If this were my first exposure, the overly florid, 'artsy' presentation would have sent me packing before the end of the first section, thinking "Oh, great, now I'm going to have to unpack his prose before I can even follow the discussion".
Albert Einstein, on why he still went in to work at Princeton.
Now everyone is writing AI papers which all look identical. Sure academia has changed.
A Contradiction in the U.S. Constitution https://jeffreykegler.github.io/personal/morgenstern.html
Has there ever been any lower hanging fruit than the fact 95% of our universe is unexplained, and the tiny bit that is is described by two mutually incompatible theories?
What Einstein had to study before superseding Newton could probably be put into a 10-20K page book. What a scientist has to study before superseding quantum is probably closer to a 50-100K page book.
Quantum mechanics was more revolutionary than general relativity, but came almost immediately after and was simpler (after the conceptual leap) to study, which rather undermines the low-hanging fruit excuse.
Imagine today we make the perfect modeling machine for reality.
Now imagine that machine has to model not only reality yesterday, but today, now that we have the machine.
Additionally, it will have to model the fact that humans are going to change their behavior based on the fact that this machine is modeling reality...
aka, all of these problems below from seemingly different domains are actually isomorphic (aka the same problem in different shapes)
If it's inscrutable to you how do you know it's important enough for every AI/ML researcher to understand?
Lucas critique - there are limits to formal understanding, because by observing, and modeling something, you end up changing it - especially in a system made up of sentient agents.
See the parallels to heisenberg?
There are limits? The best way to run afoul of them are to not acknowledge they exist!
*edit: iPhone autocorrect
Hmm, er, ah, ... That's an odd way to put it.
Without this rule we might worry that perhaps there can be other numbers between five and six, or that if we all count up from one some of us might never reach a hundred because we inadvertently divert and get to six million early. These concerns seem intuitively nonsensical, but Peano doesn't want to rely on intuition, he wants to use logic.
"if and only if" is symmetric, but English isn't, really.
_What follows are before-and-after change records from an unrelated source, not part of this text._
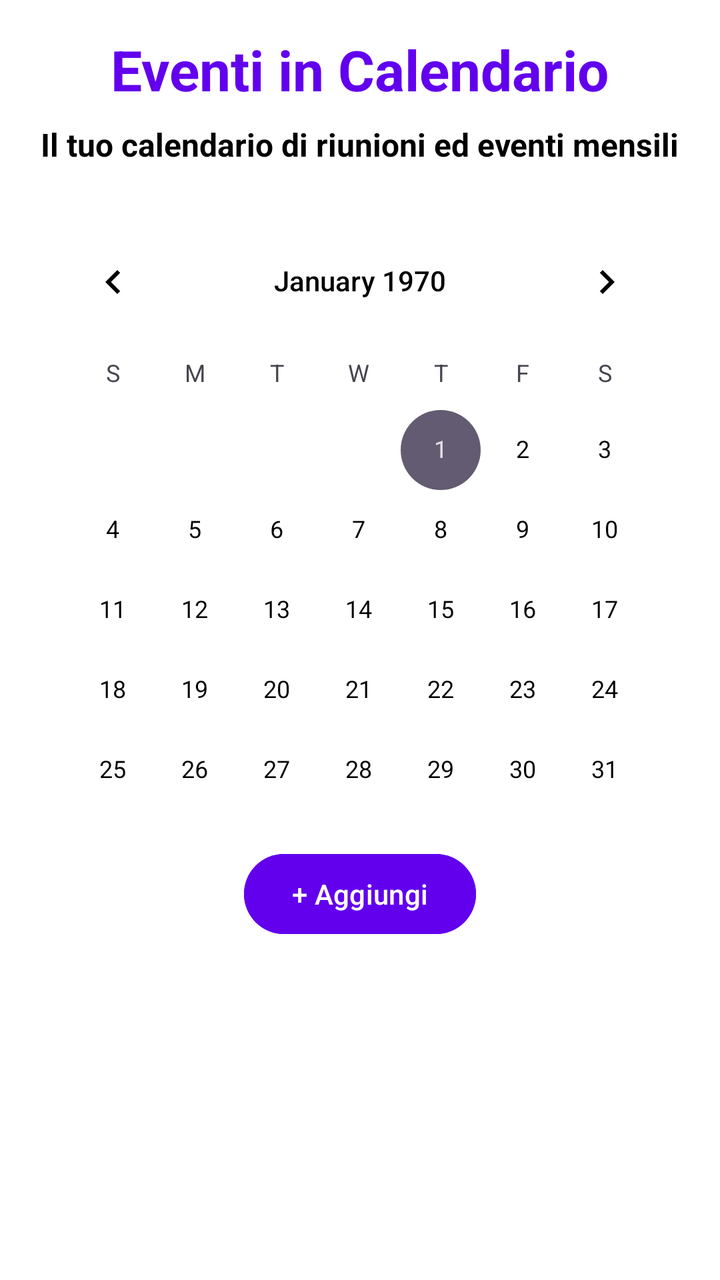
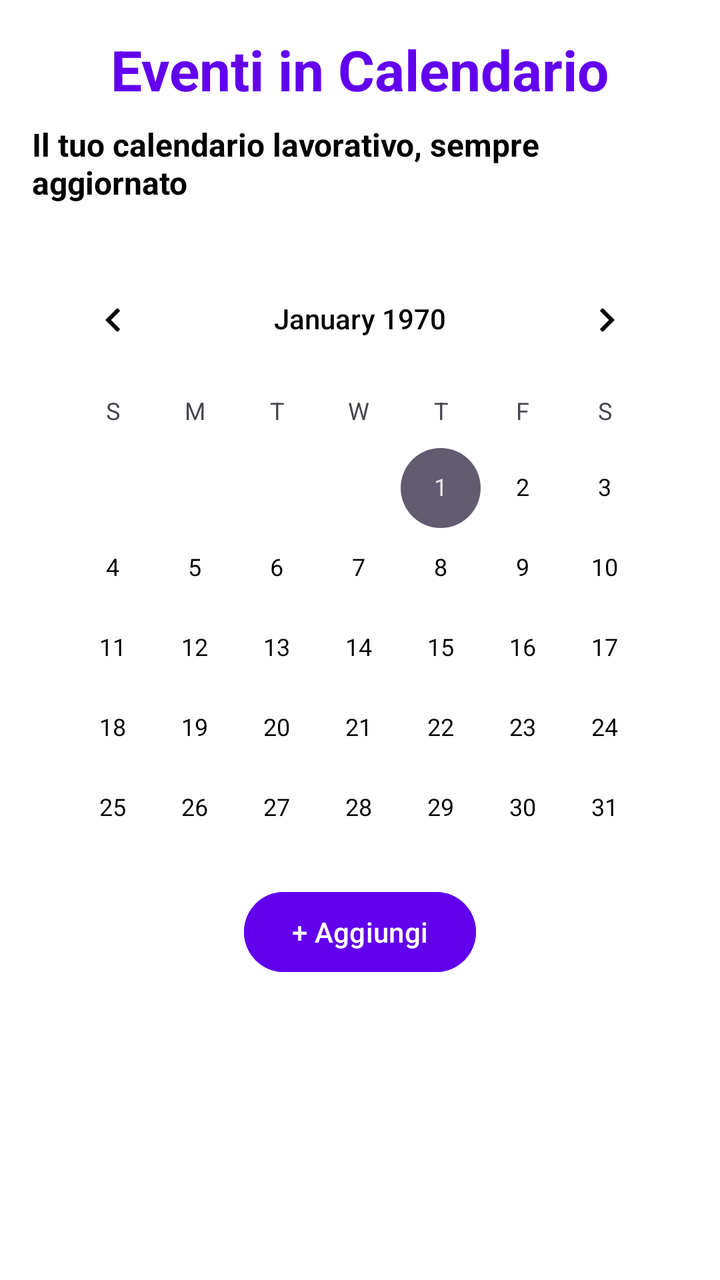

The first picture is an Android layout as it rendered before a commit; the second is the same layout after the commit. The layout source and the unified diff follow.
<!-- AndroidManifest.xml: application theme Theme.CoreTeamProject -->
<!-- res/layout/fragment_event.xml -->
<?xml version="1.0" encoding="utf-8"?>
<layout xmlns:android="http://schemas.android.com/apk/res/android"
    xmlns:app="http://schemas.android.com/apk/res-auto"
    xmlns:tools="http://schemas.android.com/tools">

    <data>
        <import type="android.view.View" />
        <variable
            name="viewModel"
            type="com.example.coreteamproject.EventViewModel" />
    </data>

    <androidx.constraintlayout.widget.ConstraintLayout
        android:layout_width="match_parent"
        android:layout_height="match_parent"
        android:background="@color/white"
        android:padding="16dp">

        <TextView
            android:id="@+id/textViewEvent"
            android:layout_width="wrap_content"
            android:layout_height="wrap_content"
            android:text="Eventi in Calendario"
            android:textSize="28sp"
            android:textColor="@color/purple_500"
            android:textStyle="bold"
            app:layout_constraintTop_toTopOf="parent"
            app:layout_constraintStart_toStartOf="parent"
            app:layout_constraintEnd_toEndOf="parent" />

        <TextView
            android:id="@+id/textDescriptionEvent"
            android:layout_width="wrap_content"
            android:layout_height="wrap_content"
            android:text="Il tuo calendario di riunioni ed eventi mensili"
            android:textColor="@color/black"
            android:textSize="16sp"
            android:textStyle="bold"
            app:layout_constraintTop_toBottomOf="@id/textViewEvent"
            app:layout_constraintEnd_toEndOf="parent"
            app:layout_constraintHorizontal_bias="0.498"
            app:layout_constraintStart_toStartOf="parent"
            android:layout_marginTop="8dp" />

        <CalendarView
            android:id="@+id/calendarView"
            android:layout_width="match_parent"
            android:layout_height="300dp"
            android:layout_marginTop="24dp"
            app:layout_constraintEnd_toEndOf="parent"
            app:layout_constraintHorizontal_bias="0.0"
            app:layout_constraintStart_toStartOf="parent"
            app:layout_constraintTop_toBottomOf="@+id/textDescriptionEvent" />

        <Button
            android:id="@+id/btnAddEvent"
            android:layout_width="wrap_content"
            android:layout_height="wrap_content"
            android:text="+ Aggiungi"
            android:backgroundTint="@color/purple_500"
            android:textColor="@color/white"
            android:layout_marginTop="16dp"
            app:layout_constraintTop_toBottomOf="@+id/calendarView"
            app:layout_constraintStart_toStartOf="parent"
            app:layout_constraintEnd_toEndOf="parent" />

        <TextView
            android:id="@+id/textSelectedDate"
            android:layout_width="wrap_content"
            android:layout_height="wrap_content"
            android:text="@{viewModel.displayDate}"
            android:textSize="16sp"
            android:textColor="@color/purple_500"
            android:textStyle="bold"
            android:layout_marginTop="16dp"
            app:layout_constraintTop_toBottomOf="@+id/btnAddEvent"
            app:layout_constraintStart_toStartOf="parent" />

        <ScrollView
            android:layout_width="match_parent"
            android:layout_height="0dp"
            android:layout_marginTop="8dp"
            app:layout_constraintTop_toBottomOf="@+id/textSelectedDate"
            app:layout_constraintBottom_toBottomOf="parent"
            app:layout_constraintStart_toStartOf="parent"
            app:layout_constraintEnd_toEndOf="parent">

            <LinearLayout
                android:id="@+id/eventsLayout"
                android:layout_width="match_parent"
                android:layout_height="wrap_content"
                android:orientation="vertical" />

        </ScrollView>

        <ProgressBar
            android:id="@+id/progressBar"
            android:layout_width="wrap_content"
            android:layout_height="wrap_content"
            android:visibility="@{viewModel.isLoading ? View.VISIBLE : View.GONE}"
            app:layout_constraintTop_toTopOf="parent"
            app:layout_constraintBottom_toBottomOf="parent"
            app:layout_constraintStart_toStartOf="parent"
            app:layout_constraintEnd_toEndOf="parent" />

    </androidx.constraintlayout.widget.ConstraintLayout>

</layout>
<!-- resources referenced by this layout -->
<resources>
  <color name="black">#FF000000</color>
  <color name="purple_500">#6200EE</color>
  <color name="white">#FFFFFFFF</color>
  <style name="Theme.CoreTeamProject" parent="Base.Theme.CoreTeamProject" />
  <style name="Base.Theme.CoreTeamProject" parent="Theme.Material3.DayNight.NoActionBar">
          
          <item name="colorPrimary">@color/purple_500</item>
          <item name="colorPrimaryVariant">@color/purple_500</item>
          <item name="colorOnPrimary">@color/white</item>
  
          
          <item name="android:windowBackground">@color/white</item>
          <item name="colorSurface">@color/white</item>
          <item name="colorOnSurface">@color/black</item>
  
          
          <item name="android:textColor">@color/black</item>
          <item name="android:textColorPrimary">@color/black</item>
  
          
          <item name="colorPrimaryContainer">@color/purple_500</item>
          <item name="colorOnPrimaryContainer">@color/white</item>
      </style>
</resources>

<!-- the commit's change to res/layout/fragment_event.xml (unified diff, before → after) -->
@@ -32,7 +32,7 @@
             android:id="@+id/textDescriptionEvent"
             android:layout_width="wrap_content"
             android:layout_height="wrap_content"
-            android:text="Il tuo calendario di riunioni ed eventi mensili"
+            android:text="Il tuo calendario lavorativo, sempre aggiornato"
             android:textColor="@color/black"
             android:textSize="16sp"
             android:textStyle="bold"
Do you write the Fibonacci function as "n * (n-1) = fib(n)"?
It makes lots of sense to put "m=n" first. It's giving the definition of equality. "[term] is [definition]".